Center for International Education

Recent Developments in the Partnership between Mason and the Ionian University in Greece

Ionian University (Greece) and George Mason University (Virginia, USA) collaboratively offered a two-day virtual webinar bringing together doctoral students at both universities on October 19 and 20, 2023. The webinar was designed and facilitated by scholars in self-study research methodology and inter-cultural communication: Professors Courtney Baker, Laura Bitto, Ioannis Karras, and Anastasia Samaras. Unique to this webinar was the Intercultural Self-Study Research Method: communicating across cultural boundaries as critical friends; e.g., across countries, organizations, and various groups. This partnership generated from The International Academic Partnership Program (IAPP) with the Greek Ministry of Education and Religious Affairs and Fulbright Greece and the facilitators who served as delegates to the IAPP Pharos Summit, a high-level forum to amplify the strength of the U.S.-Greek higher education collaborations and partnerships.

Also, Anastasia P. Samaras, Professor Emeritus in Education of the College of Education and Human Development of George Mason University in Virginia, USA, presented the lecture entitled: "Innovative Pedagogical Inquiries: Using Self-Study Research to Inform Practice". The Teaching and Learning Support Center of the Ionian University offered the presentation: "KEDIMA Ionian University meets George Mason on Innovative Pedagogical Research". This was one of the ongoing initiatives of the Mason-Ionian collaboration seeded with the earlier support of CIE.

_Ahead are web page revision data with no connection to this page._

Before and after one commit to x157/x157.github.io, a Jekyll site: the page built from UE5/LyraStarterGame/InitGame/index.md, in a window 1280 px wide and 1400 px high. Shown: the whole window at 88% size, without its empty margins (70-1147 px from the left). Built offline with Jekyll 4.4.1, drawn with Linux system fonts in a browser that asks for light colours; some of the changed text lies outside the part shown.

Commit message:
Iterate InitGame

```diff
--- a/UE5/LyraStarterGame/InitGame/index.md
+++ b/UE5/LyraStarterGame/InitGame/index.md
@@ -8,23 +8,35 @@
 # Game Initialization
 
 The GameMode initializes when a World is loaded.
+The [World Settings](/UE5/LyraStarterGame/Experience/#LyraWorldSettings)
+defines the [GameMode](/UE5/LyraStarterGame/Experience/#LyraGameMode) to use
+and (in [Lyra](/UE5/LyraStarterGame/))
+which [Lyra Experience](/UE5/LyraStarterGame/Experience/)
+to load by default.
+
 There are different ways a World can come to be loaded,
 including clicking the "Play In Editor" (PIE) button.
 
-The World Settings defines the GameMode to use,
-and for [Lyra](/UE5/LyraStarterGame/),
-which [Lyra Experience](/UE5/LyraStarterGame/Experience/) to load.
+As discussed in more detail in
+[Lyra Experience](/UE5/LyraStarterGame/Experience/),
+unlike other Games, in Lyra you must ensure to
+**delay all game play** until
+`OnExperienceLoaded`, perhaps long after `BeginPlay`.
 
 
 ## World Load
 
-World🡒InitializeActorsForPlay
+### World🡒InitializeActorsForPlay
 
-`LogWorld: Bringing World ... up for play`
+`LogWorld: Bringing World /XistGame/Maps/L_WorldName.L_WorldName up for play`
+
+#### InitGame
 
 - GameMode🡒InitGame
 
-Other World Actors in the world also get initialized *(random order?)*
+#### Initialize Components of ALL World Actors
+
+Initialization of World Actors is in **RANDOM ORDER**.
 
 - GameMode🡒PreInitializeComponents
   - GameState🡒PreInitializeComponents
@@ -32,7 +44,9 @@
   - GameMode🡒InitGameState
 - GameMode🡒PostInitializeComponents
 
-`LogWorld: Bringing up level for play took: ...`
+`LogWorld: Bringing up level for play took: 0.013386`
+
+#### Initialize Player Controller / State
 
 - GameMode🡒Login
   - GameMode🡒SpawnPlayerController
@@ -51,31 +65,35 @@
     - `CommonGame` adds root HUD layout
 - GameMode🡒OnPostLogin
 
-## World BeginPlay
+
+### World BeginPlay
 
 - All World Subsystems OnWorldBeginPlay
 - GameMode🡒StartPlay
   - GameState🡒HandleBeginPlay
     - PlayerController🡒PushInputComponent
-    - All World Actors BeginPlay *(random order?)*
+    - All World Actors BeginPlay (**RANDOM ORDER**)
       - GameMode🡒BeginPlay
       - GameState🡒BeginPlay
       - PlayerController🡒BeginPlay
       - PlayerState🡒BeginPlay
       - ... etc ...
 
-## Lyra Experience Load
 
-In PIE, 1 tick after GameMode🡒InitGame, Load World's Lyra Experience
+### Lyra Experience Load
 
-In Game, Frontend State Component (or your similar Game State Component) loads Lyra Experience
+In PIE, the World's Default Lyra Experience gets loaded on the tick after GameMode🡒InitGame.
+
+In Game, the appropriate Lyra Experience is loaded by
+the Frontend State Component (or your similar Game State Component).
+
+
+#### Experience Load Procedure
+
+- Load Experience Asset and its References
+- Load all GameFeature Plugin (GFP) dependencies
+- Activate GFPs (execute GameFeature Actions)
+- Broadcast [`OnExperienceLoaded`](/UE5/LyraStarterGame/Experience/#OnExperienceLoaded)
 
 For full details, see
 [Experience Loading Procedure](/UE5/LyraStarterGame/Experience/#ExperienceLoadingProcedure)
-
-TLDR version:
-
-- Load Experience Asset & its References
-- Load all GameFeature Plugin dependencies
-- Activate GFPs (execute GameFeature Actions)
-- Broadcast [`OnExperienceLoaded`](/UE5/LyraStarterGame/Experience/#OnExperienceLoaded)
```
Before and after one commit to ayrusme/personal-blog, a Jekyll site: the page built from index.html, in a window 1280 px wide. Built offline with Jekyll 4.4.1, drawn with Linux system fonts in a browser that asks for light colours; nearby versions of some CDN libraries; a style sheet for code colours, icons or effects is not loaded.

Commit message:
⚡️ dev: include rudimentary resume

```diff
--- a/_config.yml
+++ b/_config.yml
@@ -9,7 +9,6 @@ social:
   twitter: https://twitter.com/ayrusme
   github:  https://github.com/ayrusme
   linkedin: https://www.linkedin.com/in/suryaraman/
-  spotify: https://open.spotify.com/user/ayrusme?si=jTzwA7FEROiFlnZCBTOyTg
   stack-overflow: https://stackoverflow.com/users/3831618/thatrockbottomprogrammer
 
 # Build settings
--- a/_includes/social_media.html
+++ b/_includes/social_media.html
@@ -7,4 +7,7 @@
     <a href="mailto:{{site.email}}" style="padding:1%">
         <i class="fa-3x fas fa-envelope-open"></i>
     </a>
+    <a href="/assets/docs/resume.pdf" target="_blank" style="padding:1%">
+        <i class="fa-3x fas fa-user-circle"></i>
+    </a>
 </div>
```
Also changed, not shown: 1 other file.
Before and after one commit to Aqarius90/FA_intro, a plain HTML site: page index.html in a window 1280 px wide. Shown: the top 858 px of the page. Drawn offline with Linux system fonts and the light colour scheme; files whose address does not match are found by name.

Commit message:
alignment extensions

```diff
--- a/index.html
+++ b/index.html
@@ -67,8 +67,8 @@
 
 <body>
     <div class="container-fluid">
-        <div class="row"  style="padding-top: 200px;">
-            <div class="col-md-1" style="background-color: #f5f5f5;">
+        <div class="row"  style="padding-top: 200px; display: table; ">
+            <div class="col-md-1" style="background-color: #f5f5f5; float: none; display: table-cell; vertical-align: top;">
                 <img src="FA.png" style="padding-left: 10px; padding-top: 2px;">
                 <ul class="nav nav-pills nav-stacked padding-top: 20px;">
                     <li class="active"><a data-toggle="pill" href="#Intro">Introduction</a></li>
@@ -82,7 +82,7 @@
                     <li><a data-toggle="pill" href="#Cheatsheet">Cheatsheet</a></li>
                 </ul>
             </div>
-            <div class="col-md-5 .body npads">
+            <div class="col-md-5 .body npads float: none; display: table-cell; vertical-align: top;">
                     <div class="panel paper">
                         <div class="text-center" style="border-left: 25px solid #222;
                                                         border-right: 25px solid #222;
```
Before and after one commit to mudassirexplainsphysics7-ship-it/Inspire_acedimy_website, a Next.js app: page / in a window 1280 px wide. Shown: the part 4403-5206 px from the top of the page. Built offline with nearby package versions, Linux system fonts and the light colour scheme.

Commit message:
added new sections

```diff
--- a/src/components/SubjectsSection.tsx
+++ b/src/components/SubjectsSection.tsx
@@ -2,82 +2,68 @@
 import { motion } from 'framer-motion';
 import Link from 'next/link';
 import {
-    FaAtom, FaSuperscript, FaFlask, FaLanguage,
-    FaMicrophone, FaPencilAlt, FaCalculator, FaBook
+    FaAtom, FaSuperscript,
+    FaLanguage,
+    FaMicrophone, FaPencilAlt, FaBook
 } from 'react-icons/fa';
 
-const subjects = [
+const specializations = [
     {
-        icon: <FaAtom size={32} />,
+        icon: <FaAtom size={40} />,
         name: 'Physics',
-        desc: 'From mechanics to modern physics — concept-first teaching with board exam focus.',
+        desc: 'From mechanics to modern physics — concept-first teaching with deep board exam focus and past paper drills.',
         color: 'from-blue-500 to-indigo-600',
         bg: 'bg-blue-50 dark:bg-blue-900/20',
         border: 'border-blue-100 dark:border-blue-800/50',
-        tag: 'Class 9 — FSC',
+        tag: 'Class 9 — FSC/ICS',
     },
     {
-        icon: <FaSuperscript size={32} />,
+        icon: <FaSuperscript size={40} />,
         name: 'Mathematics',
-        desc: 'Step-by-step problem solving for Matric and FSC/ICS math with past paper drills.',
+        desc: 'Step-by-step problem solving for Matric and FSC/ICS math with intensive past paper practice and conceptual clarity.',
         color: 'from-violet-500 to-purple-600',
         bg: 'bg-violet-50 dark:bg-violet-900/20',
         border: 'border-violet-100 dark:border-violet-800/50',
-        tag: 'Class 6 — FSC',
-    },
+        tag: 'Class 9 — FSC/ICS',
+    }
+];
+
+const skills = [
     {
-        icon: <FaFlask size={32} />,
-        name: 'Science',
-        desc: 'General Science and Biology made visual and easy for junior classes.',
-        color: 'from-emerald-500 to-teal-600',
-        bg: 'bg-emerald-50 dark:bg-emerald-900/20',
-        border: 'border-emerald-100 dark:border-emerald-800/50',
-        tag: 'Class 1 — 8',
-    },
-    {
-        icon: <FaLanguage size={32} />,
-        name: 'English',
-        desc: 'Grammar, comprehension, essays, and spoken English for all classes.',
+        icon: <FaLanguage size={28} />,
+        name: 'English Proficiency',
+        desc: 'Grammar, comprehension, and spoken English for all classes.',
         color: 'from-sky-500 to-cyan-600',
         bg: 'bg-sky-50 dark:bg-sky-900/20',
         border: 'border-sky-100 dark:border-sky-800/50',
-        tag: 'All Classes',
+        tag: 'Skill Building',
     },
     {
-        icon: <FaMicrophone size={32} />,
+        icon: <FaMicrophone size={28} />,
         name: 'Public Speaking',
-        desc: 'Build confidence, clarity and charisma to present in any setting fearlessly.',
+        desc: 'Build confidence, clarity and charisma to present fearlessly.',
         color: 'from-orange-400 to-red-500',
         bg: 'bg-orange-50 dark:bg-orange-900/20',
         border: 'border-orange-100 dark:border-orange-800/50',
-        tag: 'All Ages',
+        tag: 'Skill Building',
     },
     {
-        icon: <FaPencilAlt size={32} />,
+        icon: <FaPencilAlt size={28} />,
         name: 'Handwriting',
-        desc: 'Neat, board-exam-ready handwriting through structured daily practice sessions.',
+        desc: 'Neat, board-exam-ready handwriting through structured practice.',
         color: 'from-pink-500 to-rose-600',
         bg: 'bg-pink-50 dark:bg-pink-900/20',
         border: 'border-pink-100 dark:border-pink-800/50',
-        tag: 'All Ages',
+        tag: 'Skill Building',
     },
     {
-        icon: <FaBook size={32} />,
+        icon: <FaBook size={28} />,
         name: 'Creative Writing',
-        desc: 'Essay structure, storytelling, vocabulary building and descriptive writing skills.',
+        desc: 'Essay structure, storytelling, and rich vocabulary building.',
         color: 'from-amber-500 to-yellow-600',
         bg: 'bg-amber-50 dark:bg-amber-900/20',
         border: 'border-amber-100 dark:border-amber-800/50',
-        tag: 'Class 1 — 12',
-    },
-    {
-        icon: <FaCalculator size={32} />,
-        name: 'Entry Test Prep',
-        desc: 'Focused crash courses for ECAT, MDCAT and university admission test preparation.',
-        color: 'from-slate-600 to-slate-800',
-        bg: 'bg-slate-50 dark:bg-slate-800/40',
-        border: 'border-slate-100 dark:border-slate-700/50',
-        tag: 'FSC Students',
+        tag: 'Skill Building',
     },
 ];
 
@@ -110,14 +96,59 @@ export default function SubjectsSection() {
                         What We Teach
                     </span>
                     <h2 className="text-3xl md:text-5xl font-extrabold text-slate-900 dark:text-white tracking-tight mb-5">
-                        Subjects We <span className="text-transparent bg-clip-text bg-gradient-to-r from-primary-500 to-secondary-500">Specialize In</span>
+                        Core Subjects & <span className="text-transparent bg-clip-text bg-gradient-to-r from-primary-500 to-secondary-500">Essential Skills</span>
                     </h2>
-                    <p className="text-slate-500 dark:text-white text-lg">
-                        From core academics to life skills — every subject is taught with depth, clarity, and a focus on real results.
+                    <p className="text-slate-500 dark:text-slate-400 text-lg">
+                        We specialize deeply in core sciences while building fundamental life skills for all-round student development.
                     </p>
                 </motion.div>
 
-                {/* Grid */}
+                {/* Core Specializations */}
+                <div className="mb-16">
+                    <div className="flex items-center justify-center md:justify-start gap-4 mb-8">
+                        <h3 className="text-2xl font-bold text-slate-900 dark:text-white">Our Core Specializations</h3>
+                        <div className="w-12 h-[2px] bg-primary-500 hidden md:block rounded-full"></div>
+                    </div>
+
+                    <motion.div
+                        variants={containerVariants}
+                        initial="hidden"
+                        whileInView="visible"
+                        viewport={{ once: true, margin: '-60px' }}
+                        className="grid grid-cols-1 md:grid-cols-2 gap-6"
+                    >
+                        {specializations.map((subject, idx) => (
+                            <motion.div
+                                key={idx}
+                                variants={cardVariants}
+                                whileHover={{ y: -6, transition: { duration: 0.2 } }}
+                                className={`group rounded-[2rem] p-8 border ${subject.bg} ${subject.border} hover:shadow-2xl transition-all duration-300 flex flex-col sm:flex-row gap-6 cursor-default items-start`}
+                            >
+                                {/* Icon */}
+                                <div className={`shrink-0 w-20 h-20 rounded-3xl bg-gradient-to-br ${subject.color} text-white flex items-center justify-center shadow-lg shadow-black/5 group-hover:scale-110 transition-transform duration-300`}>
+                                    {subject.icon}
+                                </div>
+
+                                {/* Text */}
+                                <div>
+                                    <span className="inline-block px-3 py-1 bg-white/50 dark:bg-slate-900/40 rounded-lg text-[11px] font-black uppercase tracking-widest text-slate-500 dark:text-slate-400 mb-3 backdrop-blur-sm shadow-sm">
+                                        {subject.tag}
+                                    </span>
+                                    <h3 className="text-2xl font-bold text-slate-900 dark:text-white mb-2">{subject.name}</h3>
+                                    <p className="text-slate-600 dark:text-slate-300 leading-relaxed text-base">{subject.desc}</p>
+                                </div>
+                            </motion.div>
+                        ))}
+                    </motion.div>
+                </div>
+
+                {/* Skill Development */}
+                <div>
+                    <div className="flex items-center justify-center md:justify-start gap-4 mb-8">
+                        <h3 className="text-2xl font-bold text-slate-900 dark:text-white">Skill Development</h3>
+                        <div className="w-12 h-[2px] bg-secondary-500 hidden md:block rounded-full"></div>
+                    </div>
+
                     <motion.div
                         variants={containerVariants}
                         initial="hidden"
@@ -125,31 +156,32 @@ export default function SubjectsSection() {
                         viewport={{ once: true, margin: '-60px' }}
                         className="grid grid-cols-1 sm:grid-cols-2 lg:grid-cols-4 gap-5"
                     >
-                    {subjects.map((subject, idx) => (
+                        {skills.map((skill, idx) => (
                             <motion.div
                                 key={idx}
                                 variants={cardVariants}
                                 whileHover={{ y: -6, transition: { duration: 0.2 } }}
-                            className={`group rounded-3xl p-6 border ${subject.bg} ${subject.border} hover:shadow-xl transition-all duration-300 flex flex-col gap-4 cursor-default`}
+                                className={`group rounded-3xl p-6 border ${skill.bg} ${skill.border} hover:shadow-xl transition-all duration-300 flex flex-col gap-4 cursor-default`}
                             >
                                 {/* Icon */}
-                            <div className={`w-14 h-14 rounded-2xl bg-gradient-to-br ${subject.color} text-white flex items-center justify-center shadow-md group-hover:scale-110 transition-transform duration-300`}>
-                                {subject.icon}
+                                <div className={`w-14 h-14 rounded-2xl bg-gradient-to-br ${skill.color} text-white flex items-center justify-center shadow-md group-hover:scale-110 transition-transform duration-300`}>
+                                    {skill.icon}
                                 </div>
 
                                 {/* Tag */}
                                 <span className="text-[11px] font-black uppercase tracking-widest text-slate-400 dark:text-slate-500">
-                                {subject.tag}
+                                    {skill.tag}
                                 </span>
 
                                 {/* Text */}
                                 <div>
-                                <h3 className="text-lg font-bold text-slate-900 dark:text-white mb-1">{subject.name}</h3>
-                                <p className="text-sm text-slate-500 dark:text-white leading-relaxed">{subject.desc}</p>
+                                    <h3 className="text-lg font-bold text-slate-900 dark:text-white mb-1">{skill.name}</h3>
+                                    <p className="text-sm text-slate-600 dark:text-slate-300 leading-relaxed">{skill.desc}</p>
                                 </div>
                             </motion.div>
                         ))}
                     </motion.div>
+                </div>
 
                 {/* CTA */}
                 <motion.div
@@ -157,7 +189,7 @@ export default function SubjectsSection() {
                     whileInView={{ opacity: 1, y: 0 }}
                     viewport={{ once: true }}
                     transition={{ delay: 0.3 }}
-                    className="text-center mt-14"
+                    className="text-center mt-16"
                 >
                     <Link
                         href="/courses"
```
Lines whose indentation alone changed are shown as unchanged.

Anastasia P. Samaras, Professor of Education, had the honor to be a delegate at the Pharos Summit 2022- an initiative launched by the Greek Ministry of Education and Religious Affairs between Greek and USA universities to explore partnerships and internationalism. While in Greece, Samaras had the pleasure of reconnecting with some of the Fulbright Scholars she taught who had participated in the Greek Teacher Professional Development Project (GTPDP) in 2010. They were eight among the 19 students who came to Mason for a two month professional development experience made possible through a U.S. Department of State, Bureau of Educational and Cultural Affairs grant and the Fulbright Foundation of Greece (Sprague, D., Kitsantas, A., Fox, R. Ndura, E., Samaras, A. P., Shaklee, B., 2010-2011). For the last 12 years, they had kept in touch with Mason faculty and with each over.

Samaras, noticing the extraordinary and lasting impact of the GTPDP program for these Fulbright Scholars. asked them what they thought influenced them to stay so connected. They explained that although GTPDP was an intense learning, cultural, professional and personal experience, they bonded through their shared learning experiences, by working in critical friend teams on their action research self-study projects, and through their collective out-of-class and memorable experiences on the weekends. Upon their return to Greece what kept this experience alive for everyone was the ability to come together again and share and sustain the fond memories they had created. They have become friends and family; baptizing each other’s children and taking vacations together.

Photo of participants standing outside

Despina Galanaki, Korina Mantzarli, Dimitra Tsiopela, Anastasia Samaras (GTPDP faculty), Sophia Karalazarou, Giannis Moysidis, Panagiotis Andrianopoulos, Maria Roumelioti

Giannis Moysidis, a participant and organizer of the group, sharing his experience indicated: “What the GTPDP offered us, regardless of everything else, was the unique opportunity to connect and bond with people we now call family. And we are very proud to feel that you are one of those people” he said to Samaras…. “Our connection with the people we met at George Mason remains strong and this is proof of the amazing work that was done by all of you in shaping a professional development program of the highest caliber. This program also offered us lifelong friendships with people in Greece and the US and this is something that we will always cherish. What made the program participants sustain their bonds and consider each other as family was also the impact of the program completion and their return to Greece.”

Their bond was further strengthened as they continued to share the challenges they encountered in their schools and teaching and as they remained supportive of each other. Sophia Karalazarou, another GTPDP participant and organizer of the group, explained this: “What a great relief this has been for us to continue to belong to a circle of trusted friends who are there to provide us with their feedback and support. All these different lenses to look upon a situation and eventually collectively work to overcome it. Few teachers are this lucky during their teaching careers, to have longtime peers in work who will help them broaden their understanding for facing complicated issues that may arise in a school setting. Some 12 long years now, with lots of different placements this group has received around Greece and Greek schools abroad they have remained connected. …Sitting around the table with the team and having you among us felt so dear, as it brought back some very dear memories of our time and bonds among us all initiated during the GTPD program.”